At our last Editors’ Circle, we discussed some common grammar mistakes that almost everyone gets wrong, using this list as a starting point. Someone raised the issue of when to use ‘between’ and ‘among’, which is not on the list.
The common rule is that ‘between’ is used for two choices and ‘among’ for more than two.
For example: he is between two jobs; she divided the cake among the six of us.
However, it’s not simple as that.
You can also use ‘between’ when talking about distinct items even if they are more than two.
For example: The negotiations between the United Kingdom, Germany and France were going well.
But, The negotiations among the countries were going well.

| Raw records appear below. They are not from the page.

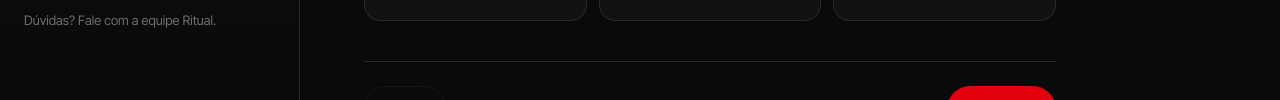
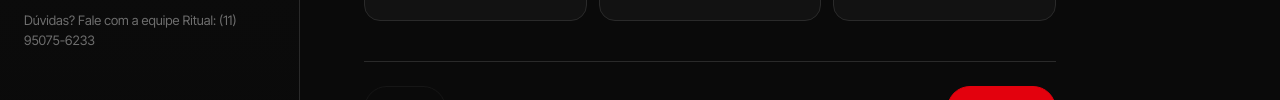
Before and after one commit to Leonardoportela333/agenciaritual01, a plain HTML site: page onboarding/index.html in a window 1280 px wide. Shown: the part 618-718 px from the top of the page. Drawn offline with nearby package versions, Linux system fonts and the light colour scheme.

Commit message:
Adiciona WhatsApp e e-mail da Ritual no onboarding

```diff
--- a/onboarding/index.html
+++ b/onboarding/index.html
@@ -569,7 +569,7 @@ async function save(filename,data){
 /* =========================================================
    Estado
    ========================================================= */
-let DB=null,USER=null,CAN=false,CONFIG={whatsapp:'',email:''};
+let DB=null,USER=null,CAN=false,CONFIG={whatsapp:'(11) 95075-6233',email:'comercial@somosritual.com.br'};
 const st={a:{},step:0,visited:0,meta:{id:uid()},sent:false};
 const draft=LS.get('ritual-onb-draft');if(draft&&draft.a){Object.assign(st,draft);}
 let saveT;function persist(){const el=$('#saveind');if(el){el.classList.add('busy');el.textContent='Salvando…'}clearTimeout(saveT);saveT=setTimeout(()=>{LS.set('ritual-onb-draft',{a:st.a,step:st.step,visited:st.visited,meta:st.meta,sent:st.sent});const e=$('#saveind');if(e){e.classList.remove('busy');e.textContent='Rascunho salvo neste navegador'}},400)}
```
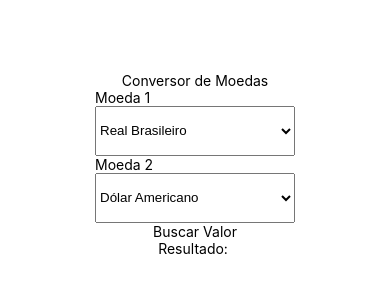
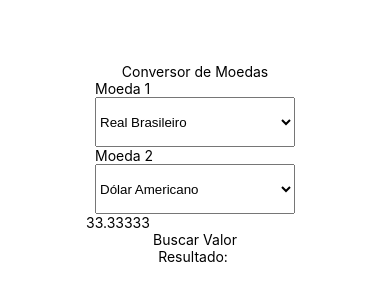
Before and after one commit to zanfolin/expo-conversaomoedas-ta, a React Native app: screen / in a window 390 px wide. Shown: the part 258-558 px from the top of the page. Built offline with nearby package versions, Linux system fonts and the light colour scheme.

Commit message:
[fix] handleBuscar

```diff
--- a/App.js
+++ b/App.js
@@ -1,12 +1,13 @@
 import { StatusBar } from 'expo-status-bar';
 import { useState } from 'react';
-import { Pressable, StyleSheet, Text, View } from 'react-native';
+import { Pressable, StyleSheet, Text, TextInput, View } from 'react-native';
 import { Picker } from '@react-native-picker/picker';
 
 export default function App() {
   const [moedaOrigem, setMoedaOrigem] = useState('BRL')
   const [moedaDestino, setMoedaDestino] = useState('USD')
   const [valorConvertido, setValorConvertido] = useState('')
+  const [valorOriginal, setValorOriginal] = useState("33.33333")
 
   const buscarHandle = async () => {
     let URL = `https://economia.awesomeapi.com.br/last/${moedaOrigem}-${moedaDestino}`
@@ -15,8 +16,11 @@ export default function App() {
       let json = await page.json()
       console.log(json)
       let indice = parseFloat(json[`${moedaOrigem}${moedaDestino}`].high)
+      // setValorConvertido(indice)
+      let valor = parseFloat(valorOriginal)
+      setValorConvertido((indice*valor).toFixed(2))
     } catch (error) {
-
+      setValorConvertido(`Erro: ${error.message}`)
     }
     // setValorConvertido(URL);
   }
@@ -54,6 +58,13 @@ export default function App() {
           <Picker.Item label="Bitcoin" value="BTC" />
         </Picker>
       </View>
+      <View>
+        <TextInput
+            value={valorOriginal}
+            onChangeText={setValorOriginal}
+            keyboardType="numeric"
+       />
+      </View>
       <Pressable onPress={buscarHandle}><Text>Buscar Valor</Text></Pressable>
       <Text>{`Resultado: ${valorConvertido}`}</Text>
       <StatusBar style="auto" />
```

As an aside, we all agreed that amongst should never be used in place of among – it’s just too old-fashioned. Similarly, we decided that ‘whom’ should be avoided at all costs. With whom did you meet? sounds old-fashioned. Rather simplify the sentence: Who did you meet?